In addition to the full-body therapy, Optimal Wellness also offers spot cryo treatment. That uses a different device that allows the cold to be focused on a particular area, like a sore shoulder or knee. It can also be used for facial treatment. Some people believe the cold helps promote more collagen and improves skin health.
The business also will have the other end of the temperature spectrum covered. It will offer an infrared sauna. Some people do find benefits from receiving cryo treatments and then immediately going into the hot sauna, Keating said.
The spa also will have one other unique piece of equipment, a Normatec compression suit. It is a suit that fits over your arms, legs and torso. A computer program inflates the suit, which squeezes more blood toward the heart, Keating said. He said the technique is used by a lot of marathon runners, triathletes and others who are looking to recover more quickly from a workout.
Keating has filed the necessary paperwork to begin remodeling the storefront to house the spa. The spa is going in the location formerly occupied by Grills & Grinders at 4931 W. Sixth St. Keating hopes to have the business open sometime in June.

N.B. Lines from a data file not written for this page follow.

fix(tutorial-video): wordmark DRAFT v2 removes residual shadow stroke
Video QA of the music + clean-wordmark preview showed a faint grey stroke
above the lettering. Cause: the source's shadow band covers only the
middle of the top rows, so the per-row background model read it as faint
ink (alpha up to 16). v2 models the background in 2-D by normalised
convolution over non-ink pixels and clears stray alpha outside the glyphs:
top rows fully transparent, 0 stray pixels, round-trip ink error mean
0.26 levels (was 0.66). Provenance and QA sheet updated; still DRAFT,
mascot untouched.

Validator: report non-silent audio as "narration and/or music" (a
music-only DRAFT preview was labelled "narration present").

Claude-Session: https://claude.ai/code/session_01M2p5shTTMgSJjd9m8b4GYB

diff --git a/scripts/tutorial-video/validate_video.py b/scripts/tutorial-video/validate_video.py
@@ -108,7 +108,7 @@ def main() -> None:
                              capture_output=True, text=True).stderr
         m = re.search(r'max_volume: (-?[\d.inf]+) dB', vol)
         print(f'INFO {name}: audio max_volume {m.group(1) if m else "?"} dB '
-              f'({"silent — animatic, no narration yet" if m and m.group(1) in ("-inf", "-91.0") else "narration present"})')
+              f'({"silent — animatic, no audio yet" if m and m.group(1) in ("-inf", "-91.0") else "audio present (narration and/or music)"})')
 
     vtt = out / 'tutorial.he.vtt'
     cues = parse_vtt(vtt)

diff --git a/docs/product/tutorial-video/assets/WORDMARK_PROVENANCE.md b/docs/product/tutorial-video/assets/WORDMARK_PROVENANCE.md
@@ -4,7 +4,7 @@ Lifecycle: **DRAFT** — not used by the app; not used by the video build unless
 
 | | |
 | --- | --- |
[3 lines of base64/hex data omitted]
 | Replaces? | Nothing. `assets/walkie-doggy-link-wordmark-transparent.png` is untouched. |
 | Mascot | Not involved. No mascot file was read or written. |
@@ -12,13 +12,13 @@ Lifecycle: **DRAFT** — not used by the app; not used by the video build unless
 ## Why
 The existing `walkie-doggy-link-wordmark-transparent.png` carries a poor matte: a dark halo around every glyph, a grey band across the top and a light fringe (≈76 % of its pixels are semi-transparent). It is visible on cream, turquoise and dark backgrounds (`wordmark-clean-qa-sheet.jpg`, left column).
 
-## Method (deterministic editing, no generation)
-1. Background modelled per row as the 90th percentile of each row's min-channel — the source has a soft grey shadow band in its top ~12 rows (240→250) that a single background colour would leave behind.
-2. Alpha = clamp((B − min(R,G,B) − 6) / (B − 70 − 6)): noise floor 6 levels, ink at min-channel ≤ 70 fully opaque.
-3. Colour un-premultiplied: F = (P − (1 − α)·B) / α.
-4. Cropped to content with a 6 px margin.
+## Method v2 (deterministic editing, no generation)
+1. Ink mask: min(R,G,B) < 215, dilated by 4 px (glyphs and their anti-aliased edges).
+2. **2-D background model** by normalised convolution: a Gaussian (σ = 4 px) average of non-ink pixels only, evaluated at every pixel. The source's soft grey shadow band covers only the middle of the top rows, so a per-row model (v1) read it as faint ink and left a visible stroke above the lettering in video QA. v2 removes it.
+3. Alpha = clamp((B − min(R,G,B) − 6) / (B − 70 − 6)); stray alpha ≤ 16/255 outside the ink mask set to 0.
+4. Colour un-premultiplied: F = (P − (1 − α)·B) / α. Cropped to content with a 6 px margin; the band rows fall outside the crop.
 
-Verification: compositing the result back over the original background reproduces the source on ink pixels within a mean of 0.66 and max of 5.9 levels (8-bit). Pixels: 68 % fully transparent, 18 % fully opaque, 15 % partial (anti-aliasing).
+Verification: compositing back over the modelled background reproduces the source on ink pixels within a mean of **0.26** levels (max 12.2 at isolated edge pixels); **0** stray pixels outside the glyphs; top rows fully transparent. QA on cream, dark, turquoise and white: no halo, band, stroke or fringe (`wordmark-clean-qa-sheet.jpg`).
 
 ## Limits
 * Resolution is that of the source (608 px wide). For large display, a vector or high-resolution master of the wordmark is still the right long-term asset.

Ryan Schulteis, a brokerage associate with Reece Commercial Real Estate, brokered the deal to bring Optimal Wellness to the shopping center. A quick note on that front, I reported last week how the commercial real estate market is becoming more competitive in Lawrence, as Stephens Real Estate announced it was opening a commercial real estate division. Add Reece to the list of companies joining the fray in Lawrence. The Kansas City-based company now has two agents who are working in the Lawrence market, Schulteis and Matt Watkins. The company has now secured three shopping centers that it represents, Wakarusa Crossroads at Sixth and Wakarusa, Orchards Corner at Bob Billings and Kasold, and the small center at the southwest corner of Clinton Parkway and Wakarusa Drive.